Some experts warn the country may be stuck in a menacing pattern.
"I see rather ominous conditions for the next 15-20 years, as along as we stay in this active cycle," says Dr. William Gray, a Colorado State University hurricane watcher.
The prediction comes even as people who live in weather-worn Florida continue cleaning up after last year.
"I don't have a home," laments Pensacola beach business owner Jan Scruggs. "That's being demolished tomorrow. I don't have power in my business, and I'm not just the only person. There's a great deal of people on the island who's in my situation."
They were called "The Big Four of '04": Charley, Frances, Ivan and Jeanne, the quartet of powerful hurricanes that ripped through Florida, killing 130 people and leaving $22 billion in damage.
But, Acosta points out, even as memories of last hurricane season are fresh in Floridians' minds, there are signs that residents in the nation's stormier states aren't prepared for this year.
A Mason-Dixon poll of coastal residents finds one in four don't plan to do anything in anticipation of upcoming storms, and almost half don't have a disaster plan.

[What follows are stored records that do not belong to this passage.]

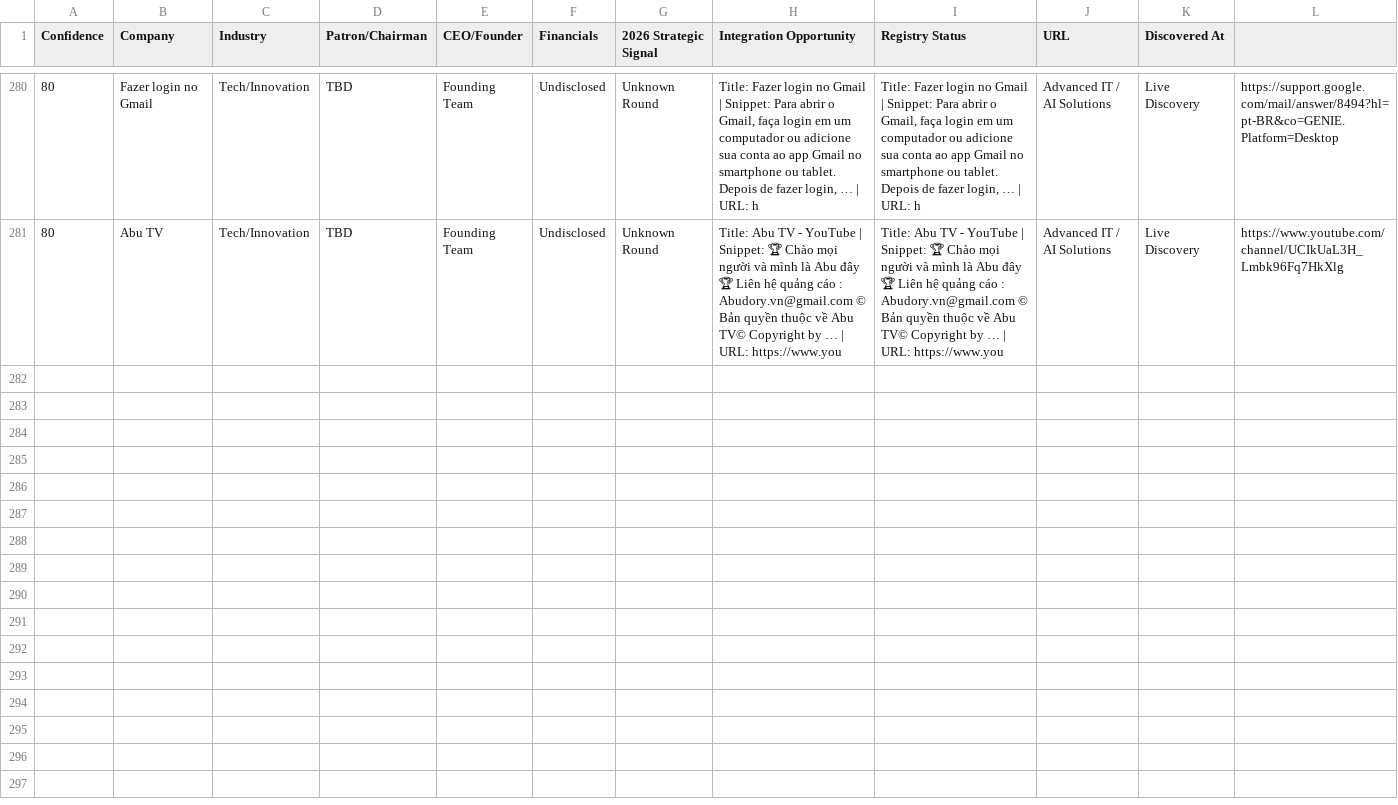
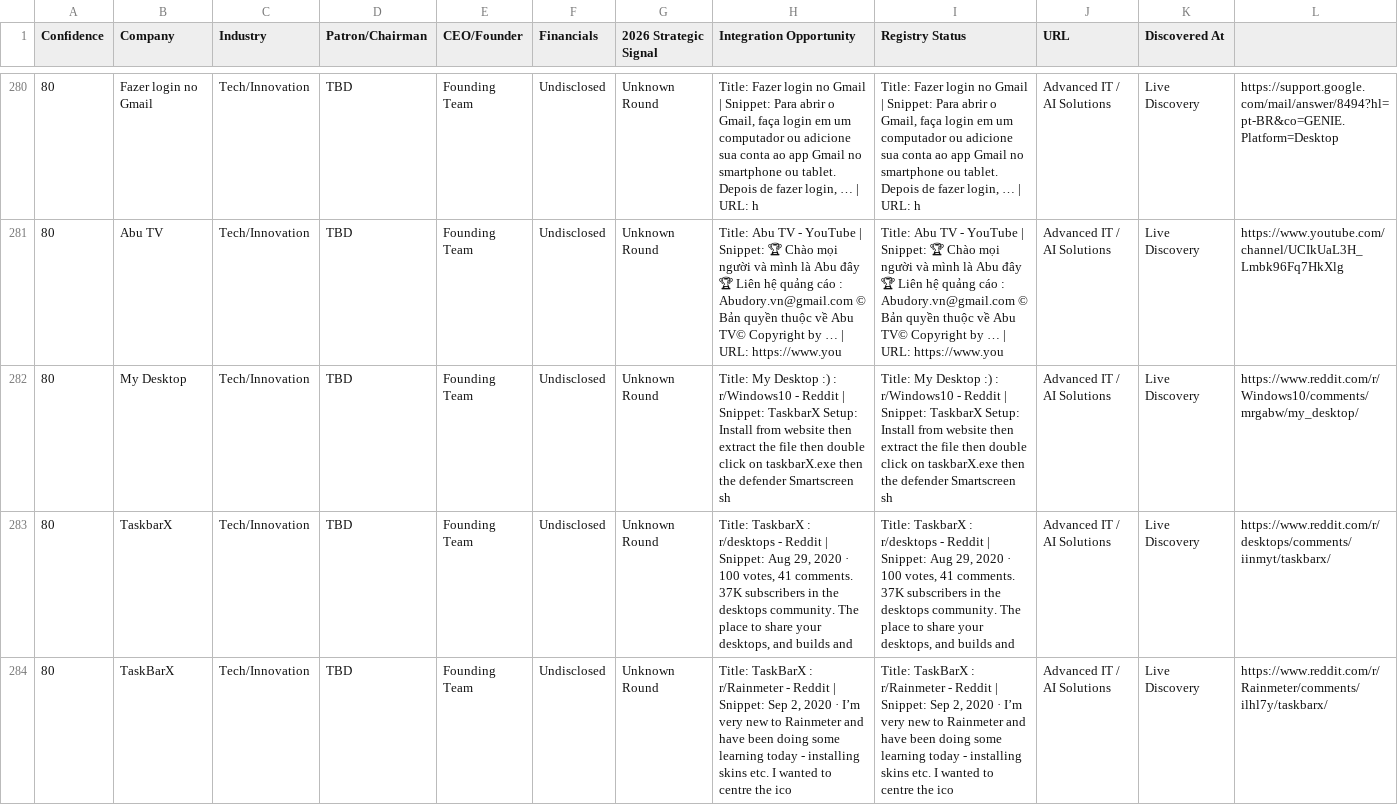
Before and after one commit to anuradhabudhar214-tech/lead_agent, a CSV file: enterprise_leads.csv, drawn as a sheet; only a part is shown, gaps mark what is left out; rows hold the shown columns only; the diff names each change by its address in the sheet, - before the commit and + after, or states it on an @@ line.

Commit message:
📊 Intelligence Sync: lead backup + diagnostics [skip ci]

```diff
--- a/enterprise_leads.csv
+++ b/enterprise_leads.csv
+row 282: 80 | My Desktop | Tech/Innovation | TBD | Founding Team | Undisclosed | Unknown Round | Title: My Desktop :) : r/Windows10 - Reddit | Snippet: TaskbarX Setup: Install from website then extract the file then double click on taskbarX.exe then the defender Smartscreen sh | Title: My Desktop :) : r/Windows10 - Reddit | Snippet: TaskbarX Setup: Install from website then extract the file then double click on taskbarX.exe then the defender Smartscreen sh | Advanced IT / AI Solutions | Live Discovery | https://www.reddit.com/r/Windows10/comments/mrgabw/my_desktop/
+row 283: 80 | TaskbarX | Tech/Innovation | TBD | Founding Team | Undisclosed | Unknown Round | Title: TaskbarX : r/desktops - Reddit | Snippet: Aug 29, 2020 · 100 votes, 41 comments. 37K subscribers in the desktops community. The place to share your desktops, and builds and | Title: TaskbarX : r/desktops - Reddit | Snippet: Aug 29, 2020 · 100 votes, 41 comments. 37K subscribers in the desktops community. The place to share your desktops, and builds and | Advanced IT / AI Solutions | Live Discovery | https://www.reddit.com/r/desktops/comments/iinmyt/taskbarx/
+row 284: 80 | TaskBarX | Tech/Innovation | TBD | Founding Team | Undisclosed | Unknown Round | Title: TaskBarX : r/Rainmeter - Reddit | Snippet: Sep 2, 2020 · I’m very new to Rainmeter and have been doing some learning today - installing skins etc. I wanted to centre the ico | Title: TaskBarX : r/Rainmeter - Reddit | Snippet: Sep 2, 2020 · I’m very new to Rainmeter and have been doing some learning today - installing skins etc. I wanted to centre the ico | Advanced IT / AI Solutions | Live Discovery | https://www.reddit.com/r/Rainmeter/comments/ilhl7y/taskbarx/
```
Also changed, not shown: 2 other files.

Scruggs is still picking up the life that was ruined in Ivan's rampage, and can't bear the thought of another round of weather misery: "You can take destruction and devastation for only so long and, at some point in time, you just become flat-out despaired about it."
If there's any bit of good news from last hurricane season, it's that doctors in Florida expect a small baby boom after The Big Four of '04. They say there's no mystery as to what many people do when they're stuck at home with no power.